Google coffee grounds and you'll find hundreds of blogs and recipes for fabulous ways to reuse this most fabulous by-product of your morning caffeine fix. You'll also find plenty of sellers of coffee grounds, especially of body and cosmetic products - most of which you can make yourself after your morning coffee if you grind your own beans.
The virtues of coffee grounds are a pretty long list, but the high points of their nutrient make-up is that they contain approximately 2 percent nitrogen, 0.06 percent phosphorus, and 0.6 percent potassium by volume. They also contain many micronutrients including calcium, magnesium, boron, copper, iron, and zinc.
Coffee grounds are also slightly acidic - 5.5 to 6.8 pH - enough to be loved up with roses, fruit trees, tomatoes and blueberries, but make lavender, orchids & yucca very unhappy.
Of course coffee grounds are slightly abrasive so they make an excellent scrubbing tool for your body or your pots.
You really can use coffee grounds with wild abandon, and with very little downside. Healthline's 16 ways to use grounds is a pretty good round up of their many uses. The article also provides you the logic, diy tips and recipes. Here's their list:

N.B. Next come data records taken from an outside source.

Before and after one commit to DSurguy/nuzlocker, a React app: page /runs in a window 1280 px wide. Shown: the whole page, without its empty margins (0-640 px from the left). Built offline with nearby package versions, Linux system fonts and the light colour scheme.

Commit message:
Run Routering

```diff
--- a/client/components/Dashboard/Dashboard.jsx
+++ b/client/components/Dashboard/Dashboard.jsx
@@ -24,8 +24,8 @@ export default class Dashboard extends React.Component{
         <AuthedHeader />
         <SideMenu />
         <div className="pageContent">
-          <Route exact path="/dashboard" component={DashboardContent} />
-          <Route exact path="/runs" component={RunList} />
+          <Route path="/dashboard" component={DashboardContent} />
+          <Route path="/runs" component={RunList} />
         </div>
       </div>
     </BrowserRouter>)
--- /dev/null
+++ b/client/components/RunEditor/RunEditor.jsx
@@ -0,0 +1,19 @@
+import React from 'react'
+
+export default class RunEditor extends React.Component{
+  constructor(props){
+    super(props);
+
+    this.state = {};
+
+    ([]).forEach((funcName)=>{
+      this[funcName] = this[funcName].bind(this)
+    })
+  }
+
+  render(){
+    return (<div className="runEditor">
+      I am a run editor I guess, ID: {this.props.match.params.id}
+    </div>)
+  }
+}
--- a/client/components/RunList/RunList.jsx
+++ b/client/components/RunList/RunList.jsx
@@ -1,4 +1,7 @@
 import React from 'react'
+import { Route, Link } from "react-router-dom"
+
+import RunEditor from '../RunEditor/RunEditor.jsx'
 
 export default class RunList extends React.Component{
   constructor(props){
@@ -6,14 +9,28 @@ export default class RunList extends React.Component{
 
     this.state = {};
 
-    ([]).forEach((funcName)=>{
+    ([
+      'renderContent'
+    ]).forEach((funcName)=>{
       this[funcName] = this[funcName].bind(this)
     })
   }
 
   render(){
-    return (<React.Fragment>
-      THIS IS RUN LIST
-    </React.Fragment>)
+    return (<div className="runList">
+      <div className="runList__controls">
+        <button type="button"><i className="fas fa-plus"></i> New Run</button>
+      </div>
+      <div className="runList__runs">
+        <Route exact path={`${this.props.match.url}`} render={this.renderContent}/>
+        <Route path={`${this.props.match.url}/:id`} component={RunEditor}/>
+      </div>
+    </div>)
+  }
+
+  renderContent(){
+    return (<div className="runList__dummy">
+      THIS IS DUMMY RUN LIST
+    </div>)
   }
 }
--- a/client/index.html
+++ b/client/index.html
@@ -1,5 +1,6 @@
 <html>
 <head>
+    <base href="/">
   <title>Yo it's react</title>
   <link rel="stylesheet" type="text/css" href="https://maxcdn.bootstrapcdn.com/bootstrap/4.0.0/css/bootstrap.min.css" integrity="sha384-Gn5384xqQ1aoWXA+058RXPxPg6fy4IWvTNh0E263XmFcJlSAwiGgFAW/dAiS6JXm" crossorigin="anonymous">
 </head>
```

Anything listed above! Whatever you do, don't toss your valuable grounds - or if you do, toss them onto your garden. If you compost, your pile or your worms will love you for the addition.

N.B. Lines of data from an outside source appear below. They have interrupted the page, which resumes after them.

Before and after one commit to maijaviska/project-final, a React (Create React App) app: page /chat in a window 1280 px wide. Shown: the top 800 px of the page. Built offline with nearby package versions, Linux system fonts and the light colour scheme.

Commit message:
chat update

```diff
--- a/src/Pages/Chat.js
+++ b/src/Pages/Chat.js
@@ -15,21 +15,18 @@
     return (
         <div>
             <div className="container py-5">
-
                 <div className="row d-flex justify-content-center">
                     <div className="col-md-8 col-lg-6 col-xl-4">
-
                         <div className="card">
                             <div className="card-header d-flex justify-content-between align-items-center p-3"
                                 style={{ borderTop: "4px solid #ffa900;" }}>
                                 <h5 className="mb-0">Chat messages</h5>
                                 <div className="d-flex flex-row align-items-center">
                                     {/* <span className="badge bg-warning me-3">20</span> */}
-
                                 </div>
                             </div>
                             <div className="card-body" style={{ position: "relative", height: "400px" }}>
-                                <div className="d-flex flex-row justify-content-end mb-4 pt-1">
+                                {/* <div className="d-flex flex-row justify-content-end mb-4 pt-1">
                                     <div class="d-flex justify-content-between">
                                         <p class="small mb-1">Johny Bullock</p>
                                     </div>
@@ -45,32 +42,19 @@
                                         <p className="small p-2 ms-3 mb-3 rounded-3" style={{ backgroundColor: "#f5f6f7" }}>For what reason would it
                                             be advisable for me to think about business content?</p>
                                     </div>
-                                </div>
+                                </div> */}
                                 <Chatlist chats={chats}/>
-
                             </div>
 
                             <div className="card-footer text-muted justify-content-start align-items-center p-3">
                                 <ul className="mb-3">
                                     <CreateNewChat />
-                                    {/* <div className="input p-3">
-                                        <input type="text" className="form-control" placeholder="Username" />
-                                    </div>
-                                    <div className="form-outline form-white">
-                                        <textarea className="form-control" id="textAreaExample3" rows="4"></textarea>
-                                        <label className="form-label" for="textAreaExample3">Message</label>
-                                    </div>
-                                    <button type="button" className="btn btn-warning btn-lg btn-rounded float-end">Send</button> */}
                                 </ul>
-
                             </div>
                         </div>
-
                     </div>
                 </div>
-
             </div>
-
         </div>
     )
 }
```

If you are a body scrubber, don't buy plastic packets of the very stuff you are already making. Look across at your coffee maker at the permanent access you have to a reliable, fresh cleanser. For the most benefit, it's best to undertake scrubbing activity with a greywater safe soap in your back garden so it doesn't clog your drains, but that's not always practical...

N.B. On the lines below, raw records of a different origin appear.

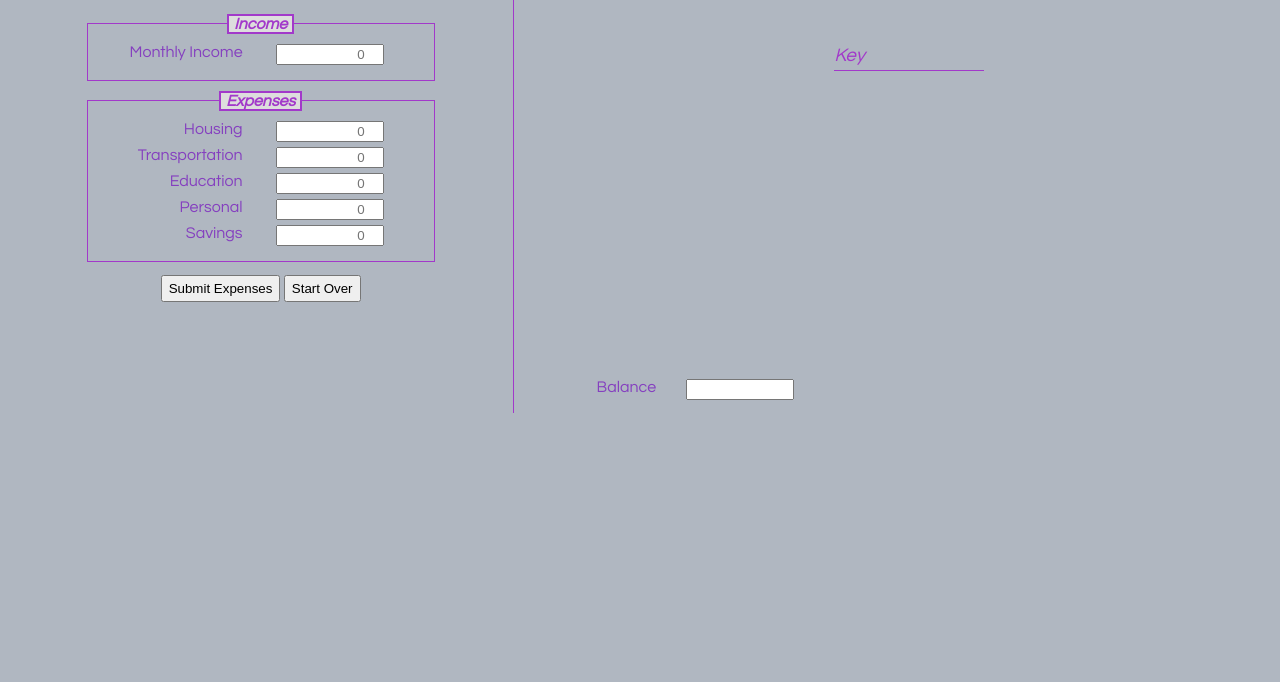
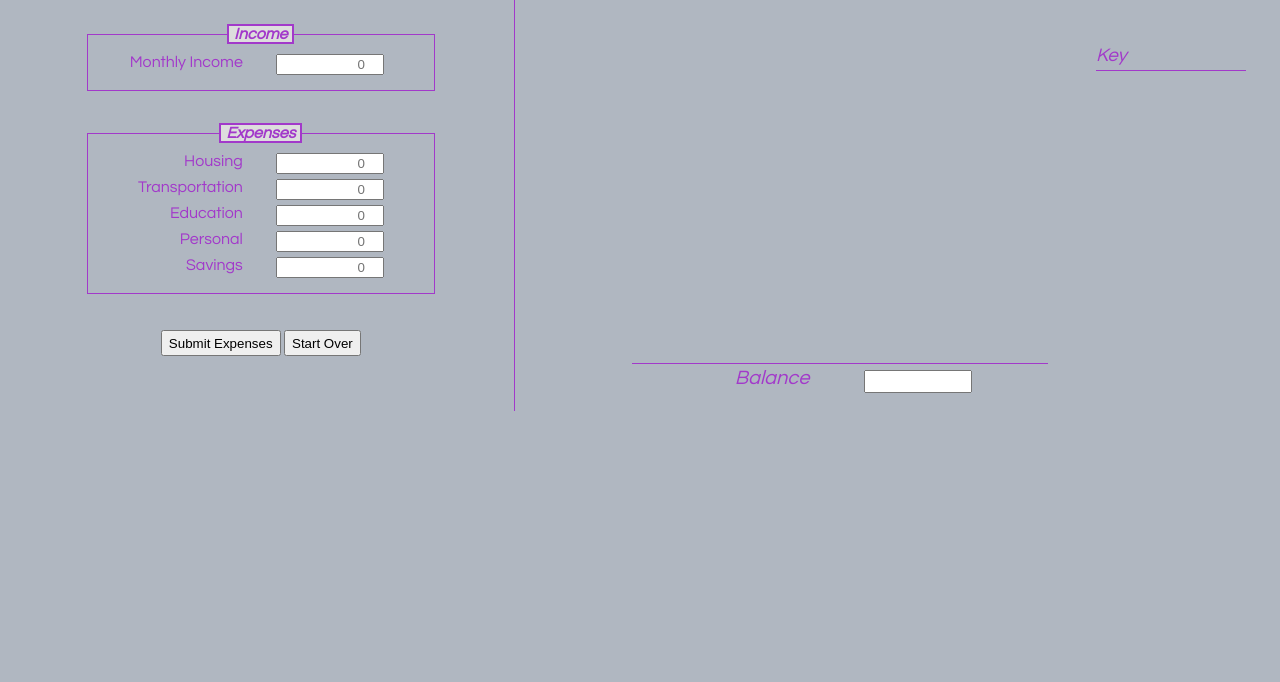
Before and after one commit to jetong/budget, a plain HTML site: page index.html in a window 1280 px wide. Shown: the part 118-800 px from the top of the page. Drawn offline with Linux system fonts and the light colour scheme.

Commit message:
Add balance as a flex element to resize as the canvas resizes.

```diff
--- a/styles.css
+++ b/styles.css
@@ -3,56 +3,6 @@ body {
   font-family: "Century Gothic", Arial;
   padding: 1em 0 1em 0;
   color: #A239CA;
-}
-
-#row {
-  display:flex;
-  flex-direction: row;
-  flex-wrap: nowrap;
-  justify-content: space-between;
-  padding: 1em 0 1em 0;
-}
-
-#left {
-  padding: .5em 0 .5em 0;
-  width: 40%;
-  min-width: 24em;
-  text-align: center;
-  border-right: 1px solid #A239CA;
-}
-
-#right {
-  padding: .5em 0 .5em 0;
-  width: 60%;
-  text-align: center;
-}
-
-#right-row {
-  display:flex;
-  flex-direction: row;
-  flex-wrap: nowrap;
-  margin-right: 1em;
-}
-
-#canvas-wrapper {
-  width: 65%;
-  height: 24em;
-  min-width: 20em;
-  max-width: 27em;
-}
-
-#space {
-  width: 10%;
-  min-width: 0em;
-  max-width: 3em;
-}
-
-#key-wrapper {
-  width:25%;
-  min-width: 10em;
-  max-width: 12em;
-  padding-left: 0em;
-  margin-top: 2em;
 }
 
 h1 {
@@ -78,6 +28,33 @@ h3 {
   width: 8em;
 }
 
+
+/* Structure the page as a row with left and right flexbox elements */
+#row {
+  display:flex;
+  flex-direction: row;
+  flex-wrap: nowrap;
+  justify-content: space-between;
+  padding: 1em 0 1em 0;
+}
+
+#left {
+  padding: .5em 0 .5em 0;
+  width: 40%;
+  min-width: 24em;
+  text-align: center;
+  border-right: 1px solid #A239CA;
+}
+
+#right {
+  padding: .5em 0 0 0;
+  width: 60%;
+  max-width: 40em;
+  text-align: center;
+}
+
+
+/* Left flexbox (Form + buttons) */
 main {
   width: 22em;
   margin: auto;
@@ -86,7 +63,8 @@ main {
 fieldset {
   padding: 10px;
   border: 1px solid;
-  margin-bottom: 10px;
+  margin-top: 2em;
+  margin-bottom: 2em;
 }
 
 legend {
@@ -98,24 +76,20 @@ legend {
 }
 
 label {
-  display:inline-block;
+  display: inline-block;
   margin-bottom: 10px;
   margin-right: 1em;
-  color: #8540bf;
+  color: #A239CA;
   font-style: normal;
   text-align: right;
   width: 8em;
 }
 
 input {
-  float:right;
+  float: right;
   margin-right: 3em;
   width: 100px;
   text-align: right;
-}
-
-input:invalid {
-  background-color: pink;
 }
 
 #btn-submit {
@@ -127,3 +101,73 @@ input:invalid {
   margin-top: .25em;
   height: 2em;
 }
+
+
+/* Right flexbox (canvas-balance-wrapper + buffer space + key-wrapper) */
+#right-row {
+  display:flex;
+  flex-direction: row;
+  flex-wrap: nowrap;
+  height: 26em;
+}
+
+#canvas-balance-wrapper {
+  width: 65%;
+  min-width: 20em;
+  max-width: 27em;
+}
+
+#canvas-wrapper {
+  height: 23em;
+}
+
+#buffer-space {
+  width: 10%;
+  min-width: 0em;
+  max-width: 3em;
+}
+
+#balance-panel {
+  display:flex;
+  flex-direction: row;
+  flex-wrap: nowrap;
+  justify-content: space-between;
+  height: 2em;
+  border-top: solid thin #A239CA;
+  padding-top: .25em;
+}
+
+#left-panel {
+  width: 15%;
+}
+
+#right-panel {
+  width: 15%;
+}
+
+#mid-panel {
+  width: 70%;
+  text-align: center;
+}
+
+#balance-label {
+  font-weight: 100;
+  font-style: italic;
+  font-size: 20px;
+  width: 4em;
+}
+
+#balance {
+  margin-top: .2em;
+  margin-right: 1em;
+  height: 1.25em;
+  text-align: center;
+}
+
+#key-wrapper {
+  width:25%;
+  min-width: 10em;
+  max-width: 12em;
+  padding-left: 0em;
+  margin-top: 2em;
+}
```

There is so much info online with coffee grinds, and much of the diy info follows the same pattern. This info by Lisa Ogden from UNYO is one of my favs for your garden if you would like another reference.